Garry was born in Australia and earned his undergraduate engineering degree from the University of Adelaide, before leaving Australia for the University of Oxford as a Rhodes Scholar in 1964. He remained at Oxford to complete his Ph.D. in 1967, after which he moved to Caltech as a research fellow and, soon after, as a senior research fellow, where he remained until 1971. It was during this time that he collaborated with Roshko on their groundbreaking turbulence research. In 1971 he returned to accept a position as a lecturer in mechanical engineering at the University of Adelaide, and remained there as a senior lecturer and then as a reader until 1978 when he accepted a full professorship at Caltech. During these years at Adelaide, he continued to collaborate with colleagues at Caltech, conducting research on turbulence, including the control of the transition from laminar to turbulent flow, turbulent mixing, large-scale structures in turbulence, and combustion-related experiments in highly reactive gases. In 1981 he left Caltech to become the director of the Aeronautical Research Laboratory in Melbourne, Australia, a position he had until his arrival at Princeton. At Princeton he continued his research on turbulence and vorticity and in 1992 began work on a new concept for hypersonic wind tunnel technology based on high-power electron beam energy deposition. This project involved collaboration with his faculty colleagues as well as with Sandia National Laboratory, Lawrence Livermore National Laboratory, and MSE Technology Applications, Inc. in Montana, and has led to a promising new approach for testing hypersonic vehicles in ground facilities rather than in flight. His research also included collaborative efforts on the control of fluid dynamic drag with magnetic forces and innovative concepts on drug delivery. Throughout his career Garry has maintained an active interaction with leading aerospace engineering corporations and has made significant contributions to the development of advanced missile technologies. These contributions include determining the root cause of failure in the design of the solid rocket motor for the Titan IV, the cause of early failure in the development of the thrust-vectoring system for the AIN-9X, and the resolution of critical issues for the tactical Tomahawk.

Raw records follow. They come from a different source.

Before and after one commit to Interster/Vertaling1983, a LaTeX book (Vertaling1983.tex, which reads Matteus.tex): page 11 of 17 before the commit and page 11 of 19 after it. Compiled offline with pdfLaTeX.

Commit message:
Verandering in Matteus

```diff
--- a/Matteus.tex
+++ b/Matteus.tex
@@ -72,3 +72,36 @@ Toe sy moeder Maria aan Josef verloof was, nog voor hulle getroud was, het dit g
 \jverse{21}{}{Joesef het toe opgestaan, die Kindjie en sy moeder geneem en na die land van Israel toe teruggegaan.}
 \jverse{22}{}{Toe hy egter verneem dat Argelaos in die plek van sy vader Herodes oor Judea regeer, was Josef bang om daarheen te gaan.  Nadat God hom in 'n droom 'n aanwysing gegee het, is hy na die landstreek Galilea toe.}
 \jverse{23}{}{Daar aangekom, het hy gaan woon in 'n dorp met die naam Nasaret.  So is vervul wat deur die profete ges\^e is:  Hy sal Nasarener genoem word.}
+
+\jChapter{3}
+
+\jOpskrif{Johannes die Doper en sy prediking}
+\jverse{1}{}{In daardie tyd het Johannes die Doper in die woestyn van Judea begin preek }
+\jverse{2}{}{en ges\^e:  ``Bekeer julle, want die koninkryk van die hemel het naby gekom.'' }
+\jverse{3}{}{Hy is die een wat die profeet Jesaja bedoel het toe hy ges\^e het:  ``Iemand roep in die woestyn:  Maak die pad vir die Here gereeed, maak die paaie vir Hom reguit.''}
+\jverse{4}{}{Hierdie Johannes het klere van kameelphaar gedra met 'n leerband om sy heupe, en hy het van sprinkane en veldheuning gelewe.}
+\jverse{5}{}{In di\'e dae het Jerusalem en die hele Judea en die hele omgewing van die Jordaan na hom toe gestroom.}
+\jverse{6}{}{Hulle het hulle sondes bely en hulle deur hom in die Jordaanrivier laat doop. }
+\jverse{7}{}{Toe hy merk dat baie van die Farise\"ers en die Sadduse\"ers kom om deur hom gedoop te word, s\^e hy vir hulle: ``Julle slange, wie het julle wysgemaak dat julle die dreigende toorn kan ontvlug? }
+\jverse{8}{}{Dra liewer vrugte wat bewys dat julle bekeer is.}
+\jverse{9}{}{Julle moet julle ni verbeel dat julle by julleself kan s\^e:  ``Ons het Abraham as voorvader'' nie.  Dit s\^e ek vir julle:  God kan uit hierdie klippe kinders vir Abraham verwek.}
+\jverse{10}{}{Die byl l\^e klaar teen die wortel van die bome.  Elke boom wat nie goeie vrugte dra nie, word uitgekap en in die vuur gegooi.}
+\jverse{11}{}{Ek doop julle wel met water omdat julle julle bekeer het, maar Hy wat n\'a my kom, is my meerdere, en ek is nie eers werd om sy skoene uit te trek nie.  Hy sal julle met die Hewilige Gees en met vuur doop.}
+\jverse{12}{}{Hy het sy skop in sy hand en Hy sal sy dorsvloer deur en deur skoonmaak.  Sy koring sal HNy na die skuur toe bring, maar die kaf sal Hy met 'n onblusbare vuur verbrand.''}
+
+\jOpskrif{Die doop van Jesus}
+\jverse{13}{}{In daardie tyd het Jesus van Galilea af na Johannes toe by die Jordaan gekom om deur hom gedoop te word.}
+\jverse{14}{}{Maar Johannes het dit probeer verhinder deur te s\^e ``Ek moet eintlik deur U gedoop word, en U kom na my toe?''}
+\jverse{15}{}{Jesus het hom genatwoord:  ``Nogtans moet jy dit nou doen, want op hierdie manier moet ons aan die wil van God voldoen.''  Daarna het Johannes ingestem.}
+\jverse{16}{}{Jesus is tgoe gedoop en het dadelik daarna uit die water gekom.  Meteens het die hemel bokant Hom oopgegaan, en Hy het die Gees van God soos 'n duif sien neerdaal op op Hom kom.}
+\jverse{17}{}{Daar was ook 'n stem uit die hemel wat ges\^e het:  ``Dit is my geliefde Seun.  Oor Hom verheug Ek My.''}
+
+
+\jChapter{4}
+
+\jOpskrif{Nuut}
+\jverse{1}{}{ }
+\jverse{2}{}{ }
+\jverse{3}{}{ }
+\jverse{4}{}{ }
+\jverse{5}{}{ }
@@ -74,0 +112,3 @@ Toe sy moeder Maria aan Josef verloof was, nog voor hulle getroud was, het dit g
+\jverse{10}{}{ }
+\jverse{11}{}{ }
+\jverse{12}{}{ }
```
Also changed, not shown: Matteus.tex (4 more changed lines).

As chair Garry oversaw the broadening of the Department of Mechanical and Aerospace Engineering to include a deeper commitment to materials science. This initiative was taken to recognize the central importance that high temperature and lightweight materials play in aerospace, while also taking into account the important role materials play in virtually all areas of mechanical engineering. He oversaw the expansion of the department into the new J wing of the engineering school, which included new combustion laboratory facilities and the department’s involvement in the New Jersey-sponsored photonics center. While nurturing new areas, he always maintained his commitment to the department’s distinction in aerospace sciences, including propulsion, combustion, and dynamics and control. His deep understanding of fluid dynamics has been widely appreciated by the community, and his insights have led to numerous advances, both at Princeton and elsewhere. Garry has been honored for his service to the country in solving critical problems in missile technology. For his leadership and for his contributions in these areas he has been recognized as a fellow of the American Physical Society and as a fellow of the American Institute for Aeronautics and Astronautics, the citation for the latter which reads: “For path-breaking contributions to the science of turbulence and for leadership in aerospace education and research nationally and internationally.” Garry continues his Caltech and Princeton collaborations, but from a base in Australia, to which he has returned to be with his family.